A verbatim copy of the listing is the expected output.

*** Opening Data records ***

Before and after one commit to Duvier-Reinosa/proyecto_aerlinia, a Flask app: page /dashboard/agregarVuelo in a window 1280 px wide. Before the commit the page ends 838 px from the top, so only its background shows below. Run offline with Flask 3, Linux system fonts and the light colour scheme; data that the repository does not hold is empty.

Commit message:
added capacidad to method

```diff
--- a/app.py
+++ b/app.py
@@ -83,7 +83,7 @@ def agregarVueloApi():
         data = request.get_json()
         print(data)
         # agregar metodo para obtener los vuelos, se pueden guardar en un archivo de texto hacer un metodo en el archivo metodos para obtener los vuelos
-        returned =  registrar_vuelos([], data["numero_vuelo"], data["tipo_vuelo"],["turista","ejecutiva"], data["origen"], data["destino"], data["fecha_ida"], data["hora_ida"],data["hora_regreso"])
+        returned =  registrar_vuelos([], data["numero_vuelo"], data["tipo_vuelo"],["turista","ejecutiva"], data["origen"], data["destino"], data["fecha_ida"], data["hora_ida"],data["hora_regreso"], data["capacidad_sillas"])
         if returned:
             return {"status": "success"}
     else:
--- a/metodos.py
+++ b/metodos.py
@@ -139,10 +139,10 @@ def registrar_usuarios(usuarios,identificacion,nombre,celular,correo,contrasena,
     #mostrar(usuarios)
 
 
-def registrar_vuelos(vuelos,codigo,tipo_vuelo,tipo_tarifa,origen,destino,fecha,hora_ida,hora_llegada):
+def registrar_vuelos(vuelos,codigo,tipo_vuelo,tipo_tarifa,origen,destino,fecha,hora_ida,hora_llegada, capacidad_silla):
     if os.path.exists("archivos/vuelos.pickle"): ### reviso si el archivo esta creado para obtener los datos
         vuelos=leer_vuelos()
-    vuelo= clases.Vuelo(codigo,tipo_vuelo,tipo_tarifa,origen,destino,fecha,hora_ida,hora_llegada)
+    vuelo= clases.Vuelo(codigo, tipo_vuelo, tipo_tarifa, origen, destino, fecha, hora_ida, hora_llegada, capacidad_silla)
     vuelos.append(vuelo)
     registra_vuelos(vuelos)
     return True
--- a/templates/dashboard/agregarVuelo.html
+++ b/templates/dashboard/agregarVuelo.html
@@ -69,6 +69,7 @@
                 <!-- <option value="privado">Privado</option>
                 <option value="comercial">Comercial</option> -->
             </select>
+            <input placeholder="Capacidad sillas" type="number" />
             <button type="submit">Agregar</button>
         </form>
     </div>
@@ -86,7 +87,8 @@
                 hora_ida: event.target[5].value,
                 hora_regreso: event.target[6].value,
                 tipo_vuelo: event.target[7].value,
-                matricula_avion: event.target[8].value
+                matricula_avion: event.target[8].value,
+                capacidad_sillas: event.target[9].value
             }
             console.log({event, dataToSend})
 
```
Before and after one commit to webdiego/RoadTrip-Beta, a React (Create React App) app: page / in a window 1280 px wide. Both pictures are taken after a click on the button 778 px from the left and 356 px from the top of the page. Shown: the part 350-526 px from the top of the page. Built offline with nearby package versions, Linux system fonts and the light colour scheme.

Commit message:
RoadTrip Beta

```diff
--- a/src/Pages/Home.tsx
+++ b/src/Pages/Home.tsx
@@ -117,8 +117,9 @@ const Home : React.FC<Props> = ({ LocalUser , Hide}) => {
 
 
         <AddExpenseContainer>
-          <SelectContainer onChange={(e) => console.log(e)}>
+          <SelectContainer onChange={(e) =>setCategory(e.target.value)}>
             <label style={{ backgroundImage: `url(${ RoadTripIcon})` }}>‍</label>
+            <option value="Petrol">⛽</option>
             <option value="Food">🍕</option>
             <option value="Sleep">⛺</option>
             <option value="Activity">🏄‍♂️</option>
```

*** Closing Data records ***

→ Solution to this exercise
Before and after one commit to Duvier-Reinosa/proyecto_aerlinia, a Flask app: page /dashboard/agregarVuelo in a window 1280 px wide. Before the commit the page ends 838 px from the top, so only its background shows below. Run offline with Flask 3, Linux system fonts and the light colour scheme; data that the repository does not hold is empty.

Commit message:
added capacidad to method

```diff
--- a/app.py
+++ b/app.py
@@ -83,7 +83,7 @@ def agregarVueloApi():
         data = request.get_json()
         print(data)
         # agregar metodo para obtener los vuelos, se pueden guardar en un archivo de texto hacer un metodo en el archivo metodos para obtener los vuelos
-        returned =  registrar_vuelos([], data["numero_vuelo"], data["tipo_vuelo"],["turista","ejecutiva"], data["origen"], data["destino"], data["fecha_ida"], data["hora_ida"],data["hora_regreso"])
+        returned =  registrar_vuelos([], data["numero_vuelo"], data["tipo_vuelo"],["turista","ejecutiva"], data["origen"], data["destino"], data["fecha_ida"], data["hora_ida"],data["hora_regreso"], data["capacidad_sillas"])
         if returned:
             return {"status": "success"}
     else:
--- a/metodos.py
+++ b/metodos.py
@@ -139,10 +139,10 @@ def registrar_usuarios(usuarios,identificacion,nombre,celular,correo,contrasena,
     #mostrar(usuarios)
 
 
-def registrar_vuelos(vuelos,codigo,tipo_vuelo,tipo_tarifa,origen,destino,fecha,hora_ida,hora_llegada):
+def registrar_vuelos(vuelos,codigo,tipo_vuelo,tipo_tarifa,origen,destino,fecha,hora_ida,hora_llegada, capacidad_silla):
     if os.path.exists("archivos/vuelos.pickle"): ### reviso si el archivo esta creado para obtener los datos
         vuelos=leer_vuelos()
-    vuelo= clases.Vuelo(codigo,tipo_vuelo,tipo_tarifa,origen,destino,fecha,hora_ida,hora_llegada)
+    vuelo= clases.Vuelo(codigo, tipo_vuelo, tipo_tarifa, origen, destino, fecha, hora_ida, hora_llegada, capacidad_silla)
     vuelos.append(vuelo)
     registra_vuelos(vuelos)
     return True
--- a/templates/dashboard/agregarVuelo.html
+++ b/templates/dashboard/agregarVuelo.html
@@ -69,6 +69,7 @@
                 <!-- <option value="privado">Privado</option>
                 <option value="comercial">Comercial</option> -->
             </select>
+            <input placeholder="Capacidad sillas" type="number" />
             <button type="submit">Agregar</button>
         </form>
     </div>
@@ -86,7 +87,8 @@
                 hora_ida: event.target[5].value,
                 hora_regreso: event.target[6].value,
                 tipo_vuelo: event.target[7].value,
-                matricula_avion: event.target[8].value
+                matricula_avion: event.target[8].value,
+                capacidad_sillas: event.target[9].value
             }
             console.log({event, dataToSend})
 
```
Before and after one commit to webdiego/RoadTrip-Beta, a React (Create React App) app: page / in a window 1280 px wide. Both pictures are taken after a click on the button 778 px from the left and 356 px from the top of the page. Shown: the part 350-526 px from the top of the page. Built offline with nearby package versions, Linux system fonts and the light colour scheme.

Commit message:
RoadTrip Beta

```diff
--- a/src/Pages/Home.tsx
+++ b/src/Pages/Home.tsx
@@ -117,8 +117,9 @@ const Home : React.FC<Props> = ({ LocalUser , Hide}) => {
 
 
         <AddExpenseContainer>
-          <SelectContainer onChange={(e) => console.log(e)}>
+          <SelectContainer onChange={(e) =>setCategory(e.target.value)}>
             <label style={{ backgroundImage: `url(${ RoadTripIcon})` }}>‍</label>
+            <option value="Petrol">⛽</option>
             <option value="Food">🍕</option>
             <option value="Sleep">⛺</option>
             <option value="Activity">🏄‍♂️</option>
```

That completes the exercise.